_Problem statement_.
The job is to find each line of the records below that includes the word "year" and copy it.

(Front-end code change data)
● ● ●

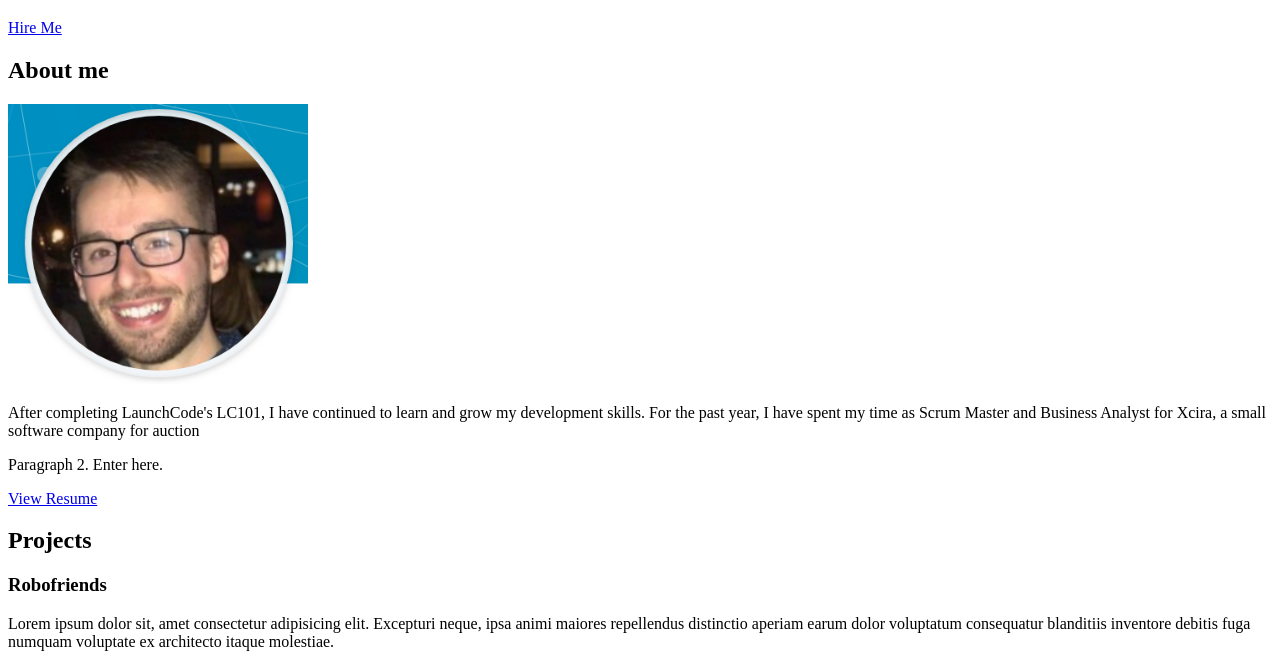
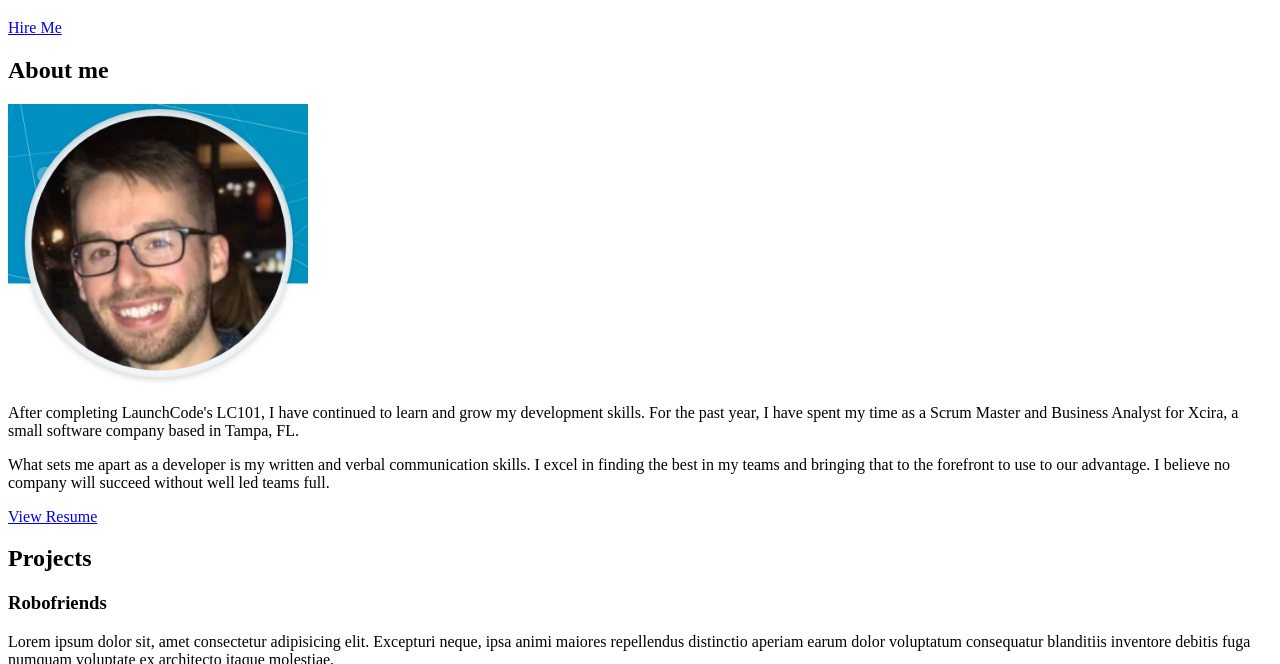
Before and after one commit to mcgrailtim/simpleportfolio, a plain HTML site: page src/template.html in a window 1280 px wide. Shown: the part 98-762 px from the top of the page. Drawn offline with nearby package versions, Linux system fonts and the light colour scheme.

Commit message:
Add files via upload

```diff
--- a/src/template.html
+++ b/src/template.html
@@ -78,10 +78,10 @@
           <div class="col-md-6 col-sm-12">
             <div class="about-wrapper__info">
               <p class="about-wrapper__info-text">
-                After completing LaunchCode's LC101, I have continued to learn and grow my development skills. For the past year, I have spent my time as Scrum Master and Business Analyst for Xcira, a small software company for auction
+                After completing LaunchCode's LC101, I have continued to learn and grow my development skills. For the past year, I have spent my time as a Scrum Master and Business Analyst for Xcira, a small software company based in Tampa, FL.
               </p>
               <p class="about-wrapper__info-text">
-                Paragraph 2. Enter here.
+                What sets me apart as a developer is my written and verbal communication skills. I excel in finding the best in my teams and bringing that to the forefront to use to our advantage. I believe no company will succeed without well led teams full.
               </p>
               <span class="d-flex mt-3">
                 <a target="_blank" class="cta-btn cta-btn--resume" href="#!">
```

● ● ●

_Written answer_.
-                After completing LaunchCode's LC101, I have continued to learn and grow my development skills. For the past year, I have spent my time as Scrum Master and Business Analyst for Xcira, a small software company for auction
+                After completing LaunchCode's LC101, I have continued to learn and grow my development skills. For the past year, I have spent my time as a Scrum Master and Business Analyst for Xcira, a small software company based in Tampa, FL.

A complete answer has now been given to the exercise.